## WHAT THIS TASK INVOLVES
Which lines below hold the word "content"? Report each one.

-- Opening Marker --

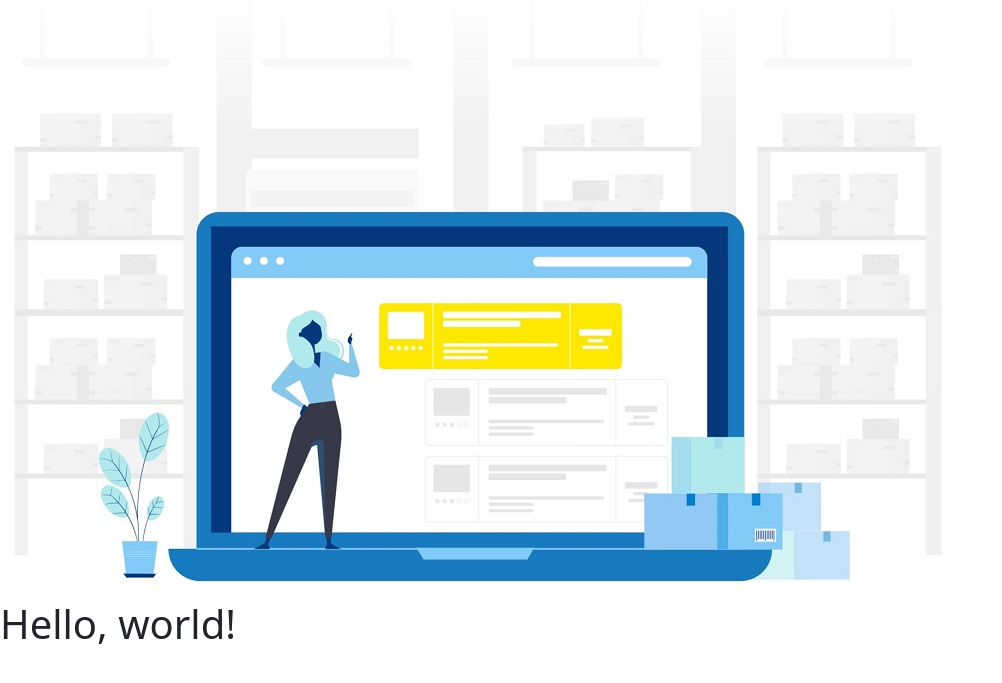
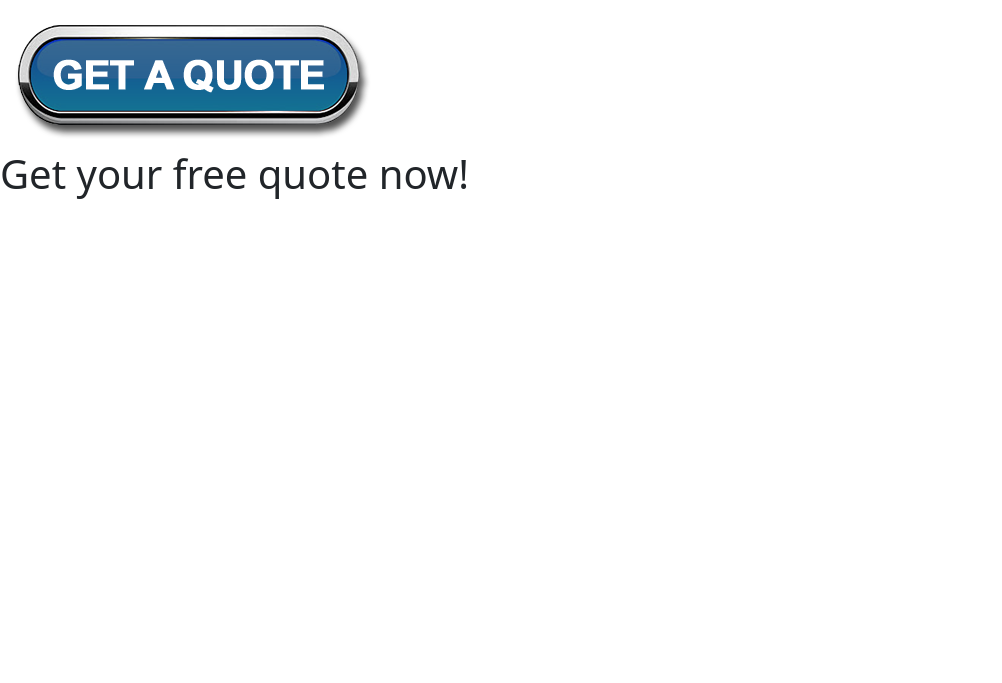
Before and after one commit to GM4302020/SCR05, a Django app: page / in a window 1280 px wide. Shown: the top 683 px of the page, without its empty margins (0-1002 px from the left). Run offline with Django 4.2, Linux system fonts and the light colour scheme.

Commit message:
ready for bootstrap starting

```diff
--- a/Shipments/templates/base.html
+++ b/Shipments/templates/base.html
@@ -1,8 +1,12 @@
 <!doctype html>
 <html lang="en">
   <head>
-    <meta charset="utf-8">
-    <meta name="viewport" content="width=device-width, initial-scale=1">
+    <!-- Required meta tags -->
+    <meta charset="utf-8" />
+    <meta name="viewport" content="width=device-width, initial-scale=1" />
+    <link rel="icon" href="static/Logo300x300.png">
+
+
     <title>{% block title %}OT Shipments{% endblock %}</title>
     <link href="https://cdn.jsdelivr.net/npm/bootstrap@5.2.2/dist/css/bootstrap.min.css" rel="stylesheet" integrity="sha384-Zenh87qX5JnK2Jl0vWa8Ck2rdkQ2Bzep5IDxbcnCeuOxjzrPF/et3URy9Bv1WTRi" crossorigin="anonymous">
   </head>
--- a/Shipments/templates/index.html
+++ b/Shipments/templates/index.html
@@ -4,6 +4,6 @@
 {% block title %}Home - OT Shipments{% endblock %}
 
 {% block content %}
-<img src="{% static 'logo.jpg' %}" alt="">
-<h1>Hello, world!</h1>
+<!--<img src="{% static 'logo.jpg' %}" alt="Online Team Inc.">-->
+<img src="{% static 'Get-a-Quote-Button.png' %}" alt="Get a Quote"><h1>Get your free quote now!</h1>
 {% endblock %}
```
Also changed, not shown: Shipments/static/Get-a-Quote-Button.png (added), Shipments/static/Job Logo.jpg (added), Shipments/static/Logo300x300.png (added), Shipments/static/favicon.ico (added), Shipments/static/logo.jpg.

-- Closing Marker --

## EXPECTED ANSWER
-    <meta name="viewport" content="width=device-width, initial-scale=1">
+    <meta name="viewport" content="width=device-width, initial-scale=1" />
 {% block content %}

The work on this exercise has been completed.